CONVICTION, ACQUITTAL. Last May 17, 2019, the Sandiganbayan sentenced then mayor-elect Lionel E. Bacaltos to six to eight years in prison when it found him guilty of corruption for receiving a P17,512 honorarium from PhilHealth to which he was not entitled.
In July of the same year, the anti-graft court upheld the conviction, which also ordered him to pay a fine equivalent to the honorarium and perpetually disqualified him from public office. Bacaltos appealed to the Supreme Court.
In a decision (promulgated last July 28, 2020 but received by the mayor only recently and posted on Facebook by Bacaltos's daughter Wednesday, January 27), the high court reversed the Sandiganbayan ruling, finding that he did not act in bad faith in accepting the PhilHealth honorarium and did not cause undue injury through "evident bad faith, gross inexcusable negligence, or manifest partiality," punishable under Republic Act 3019 of the Anti-Graft and Corrupt Practices Act.
WHAT BACALTOS DID. As part of PhilHealth's "primary benefit care package program for the poor" in Sibonga, Cebu, 20 percent of the fund went as incentive to workers of the municipal health office.
In February 2015, Bacaltos as mayor certified the obligation request in P280,197 as honoraria for the health workers from 2012 to 2015 under a sharing scheme laid down in a PhilHealth circular sent to the mayor.
Mayor Bacaltos, the Sandiganbayan ruling said, received the sum of P17,512.50 as his share of the honorarium, which the court ruled he "had no right to receive" since he was "not a physician, a health or non-health professional staff or a volunteer." The anti-graft court said, "There is no denying that undue injury was caused to the government by the accused's unwarranted receipt of the amount."
One Mary Joejie Chan, then a councilor of the town, had filed the complaint before the Visayas Ombudsman, which after investigation recommended filing of charges before the Sandiganbayan.
BASIS FOR ACQUITTAL. The SC knocked down Bacaltos's claim of absence of jurisdiction and due process (there was in both counts, the court said). But it upheld the mayor's claim, through his lawyer Julius Ceasar Entise, that he obtained the money in good faith and without "gross negligence or manifest partiality."
Associate Justice Alfredo Benjamin Caguioa, in a separate concurring opinion, considered as "badges of good faith" (1) the mayor's acceptance of the money subject to the condition of the municipal accountant that it was still subject to PhilHealth rules and (2) his return, even without a disallowance from COA, of P33,478.12, or P15,965.62 more than the amount allegedly unduly paid to him. (Caguioa didn't mention the Sandiganbayan position that restitution does not wipe out the offense.)

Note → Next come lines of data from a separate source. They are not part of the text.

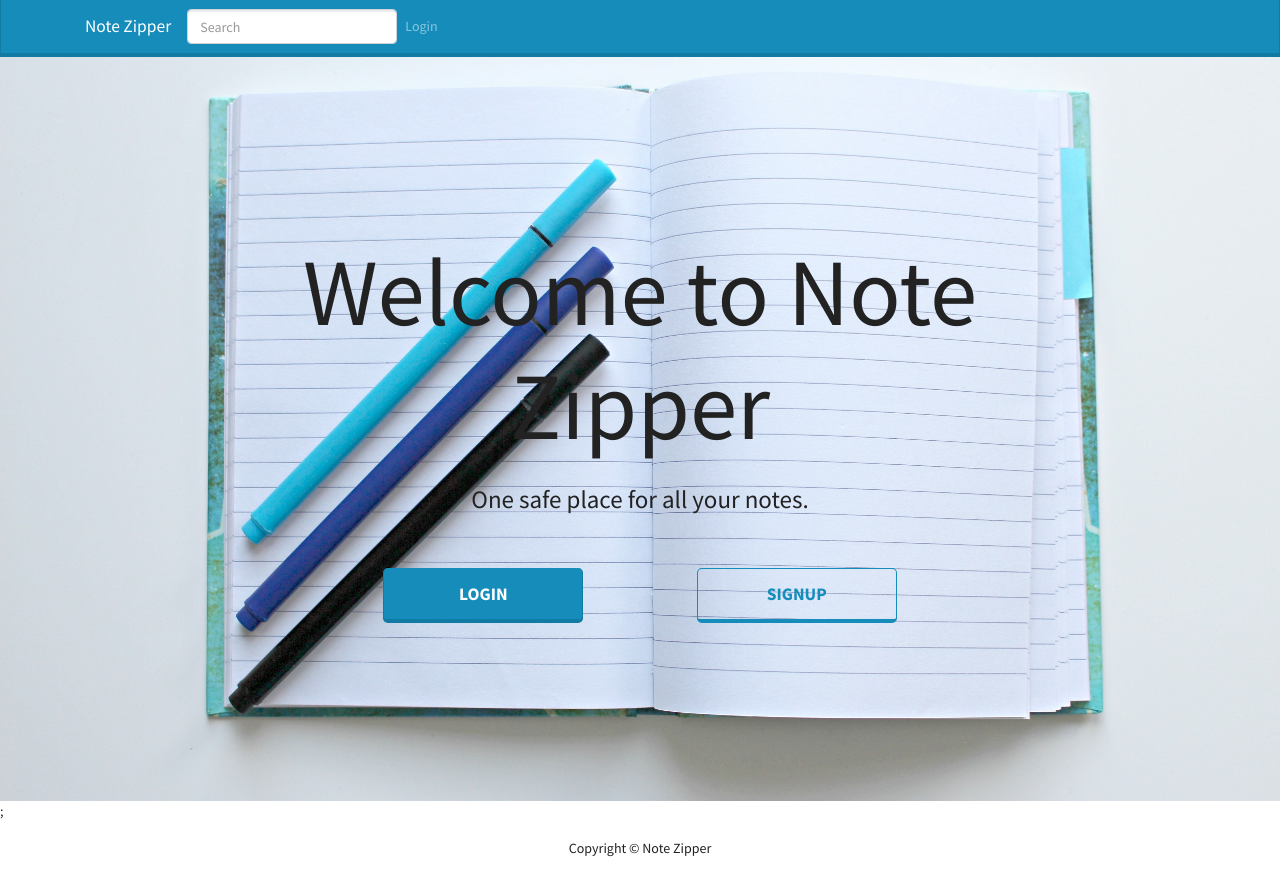
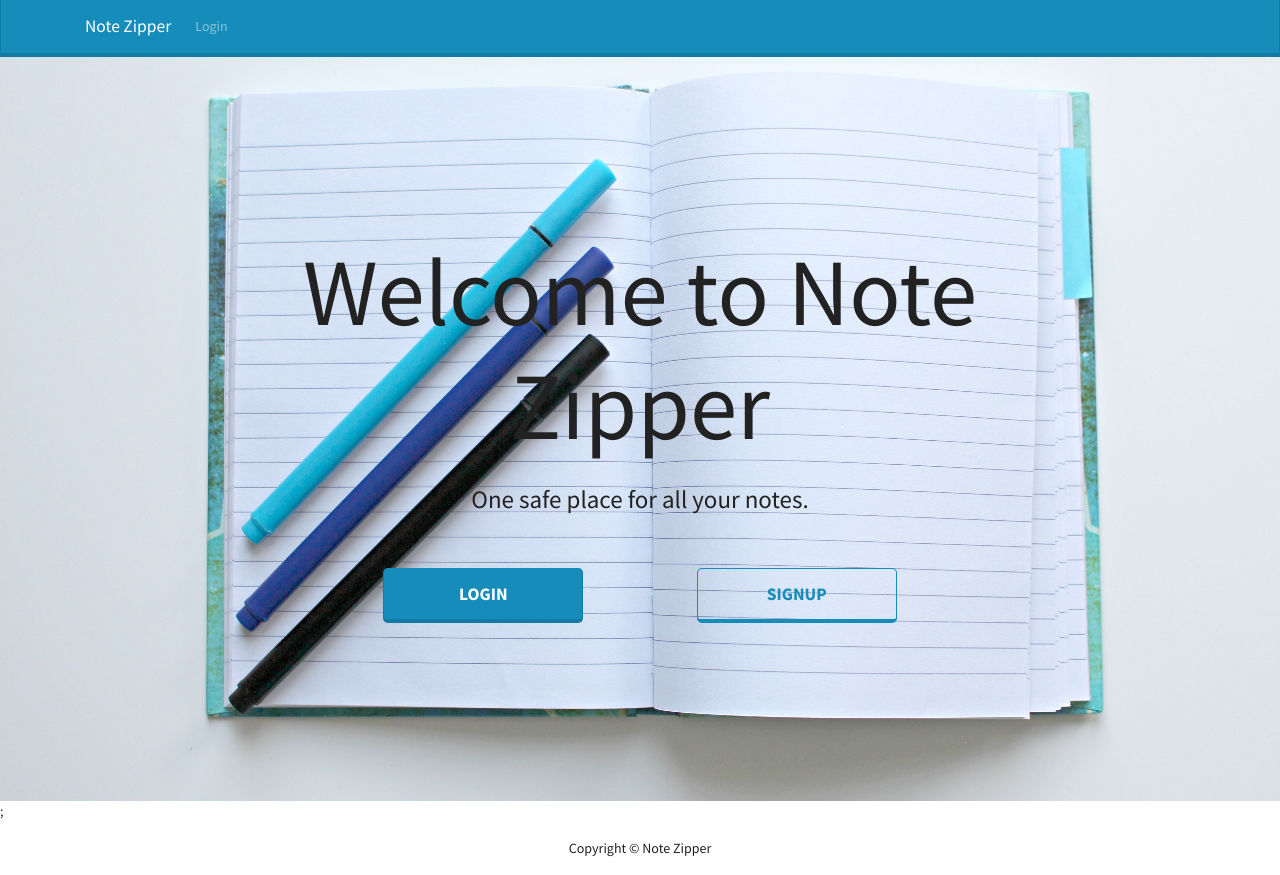
Before and after one commit to AsthaAgrahari/MERN-project-series, a React (Create React App) app in the folder frontend/: page / in a window 1280 px wide. Built offline with nearby package versions, Linux system fonts and the light colour scheme.

Commit message:
search deleted from homepage

```diff
--- a/frontend/src/components/Header/Header.js
+++ b/frontend/src/components/Header/Header.js
@@ -33,6 +33,7 @@ const Header = ({ setSearch }) => {
         <Navbar.Toggle aria-controls="basic-navbar-nav" />
         <Navbar.Collapse id="basic-navbar-nav">
           <Nav ClassName='m-auto'>
+          {userInfo && (
             <Form inline>
               <FormControl
                 type="text"
@@ -41,6 +42,8 @@ const Header = ({ setSearch }) => {
                 onChange={(e) => setSearch(e.target.value)}
               />
             </Form>
+          )}
+
           </Nav>
 
           {userInfo ? <Nav>
```
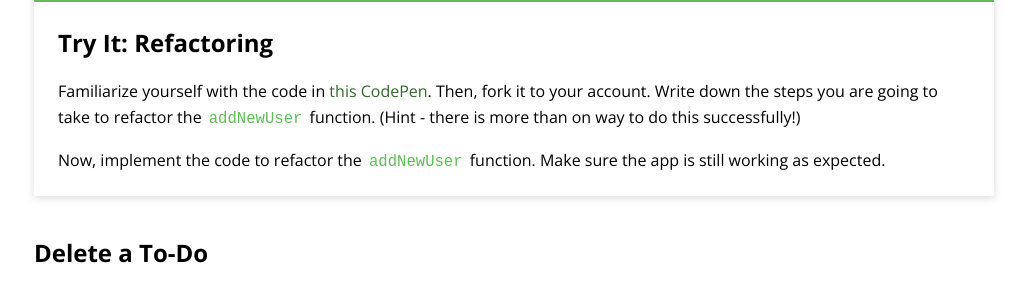
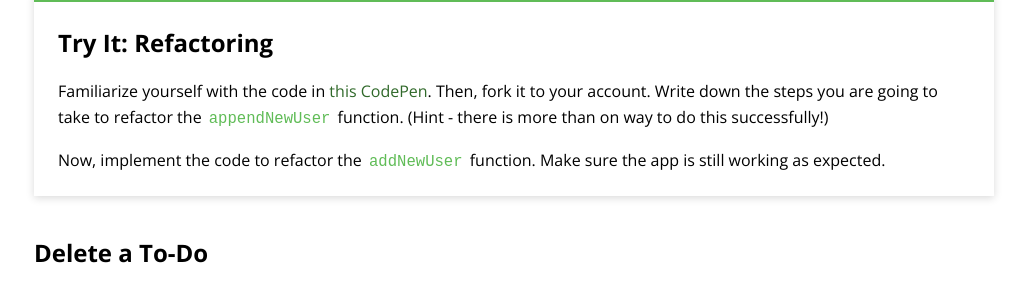
Before and after one commit to ameseee/kwk-curriculum-site, a Jekyll site: the page built from web-app/lessons/dom-manipulation-2/index.md, in a window 1280 px wide and 900 px high, scrolled down 6681 px. Shown: the part 150-442 px from the top of the window, without its empty margins (126-1153 px from the left). Built offline with Jekyll 4.4.1, drawn with Linux system fonts in a browser that asks for light colours; nearby versions of some CDN libraries.

Commit message:
Edit function name in Try It

```diff
--- a/web-app/lessons/dom-manipulation-2/index.md
+++ b/web-app/lessons/dom-manipulation-2/index.md
@@ -214,7 +214,7 @@ To make sure everyone is on the same page...
 
 <div class="try-it">
   <h2>Try It: Refactoring</h2>
-  <p>Familiarize yourself with the code in <a href="https://codepen.io/turing-kwk/pen/GLbvdX">this CodePen</a>. Then, fork it to your account. Write down the steps you are going to take to refactor the <code class="try-it-code">addNewUser</code> function. (Hint - there is more than on way to do this successfully!)</p>
+  <p>Familiarize yourself with the code in <a href="https://codepen.io/turing-kwk/pen/GLbvdX">this CodePen</a>. Then, fork it to your account. Write down the steps you are going to take to refactor the <code class="try-it-code">appendNewUser</code> function. (Hint - there is more than on way to do this successfully!)</p>
   <p>Now, implement the code to refactor the <code class="try-it-code">addNewUser</code> function. Make sure the app is still working as expected.</p>
 </div>
 
```
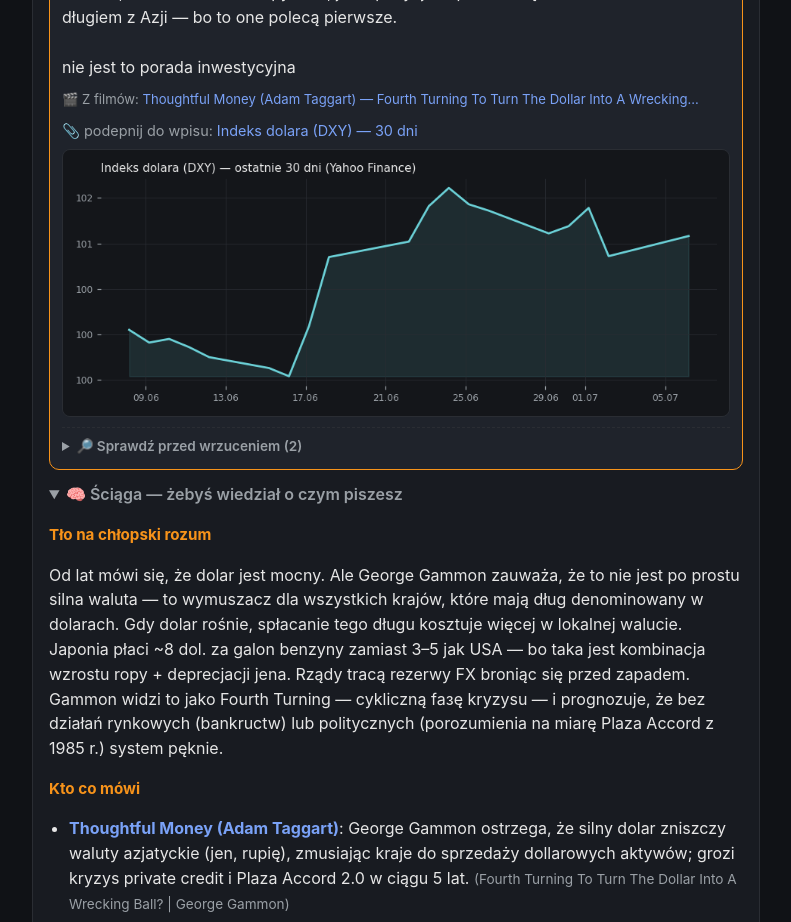
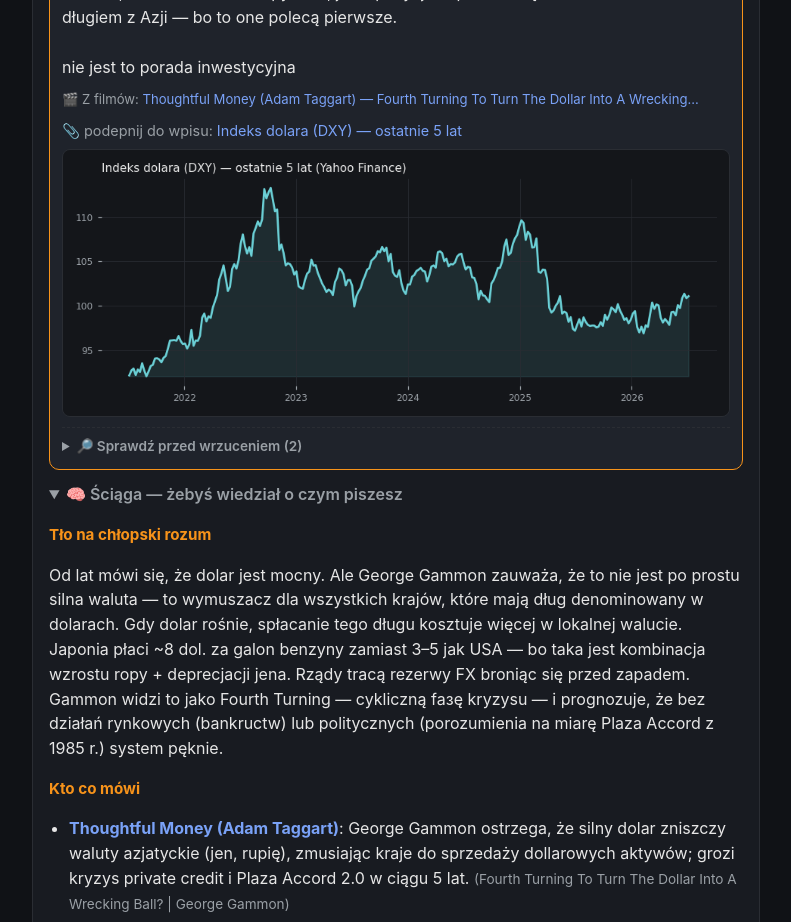
Before and after one commit to kyudo4/yt-brief, a plain HTML site: page docs/briefs/2026-07-06.html in a window 1280 px wide. Shown: the part 3400-4322 px from the top of the page, without its empty margins (244-1035 px from the left). Drawn offline with Linux system fonts and the light colour scheme.

Commit message:
DXY: przepnij też wykres podpięty do draftu #31 na 5 lat, usuń osierocone PNG 30d
Chart w screenie autora był podpięty do DRAFTU (draft_x.wykres), nie tylko
w ściądze — regeneracja ściągi go pomijała. Teraz cały temat #31 (draft +
ściąga) pokazuje DXY i ropę na 5-letnim oknie.

Co-Authored-By: Claude Opus 4.8 <noreply@anthropic.com>

```diff
--- a/docs/briefs/2026-07-06.html
+++ b/docs/briefs/2026-07-06.html
@@ -156,8 +156,8 @@ nie jest to porada inwestycyjna</pre>
     <div class="attach">
       📎 podepnij do wpisu:
 
-        <a href="../assets/2026-07-06-dxy-30d.png" target="_blank">Indeks dolara (DXY) — 30 dni</a>
-        <img src="../assets/2026-07-06-dxy-30d.png" alt="Indeks dolara (DXY) — 30 dni">
+        <a href="../assets/2026-07-06-dxy-5y.png" target="_blank">Indeks dolara (DXY) — ostatnie 5 lat</a>
+        <img src="../assets/2026-07-06-dxy-5y.png" alt="Indeks dolara (DXY) — ostatnie 5 lat">
 
     </div>
 
```
Also changed, not shown: docs/index.html (+2 -2 lines), docs/assets/2026-07-06-dxy-30d.png (deleted), docs/assets/2026-07-06-oil-30d.png (deleted), 1 other file.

The main decision stressed that "bad faith" must be "evident," the kind that amounts to fraud, and the negligence must be "grossly inexcusable."
Bacaltos interpreted the circular to mean that the mayor was included in the term "non-health professionals." It was wrong interpretation of the PhilHealth directive, AJ Caguioa said, but it was "culpa," not "dolo": a mistake, not a crime.
THE SC RULING IS A REFUGE for public officers because of the precept AJ Caguioa stressed: "Violation of a regulation that is not penal in nature does not automatically translate into violation of the anti-corruption law" under section 3 (e) of R.A. 3019. "Fraudulent intent" is necessary to make it so.
Caguioa urged the high court to refrain from interpreting the corruption law "without heed to practical consequences." He said that would "effectively discourage individuals from joining public service."
It is, he underscored in bold type, "simply unreasonable to punish every little mistake that incidentally caused damage to another even when these were not done with corrupt intent."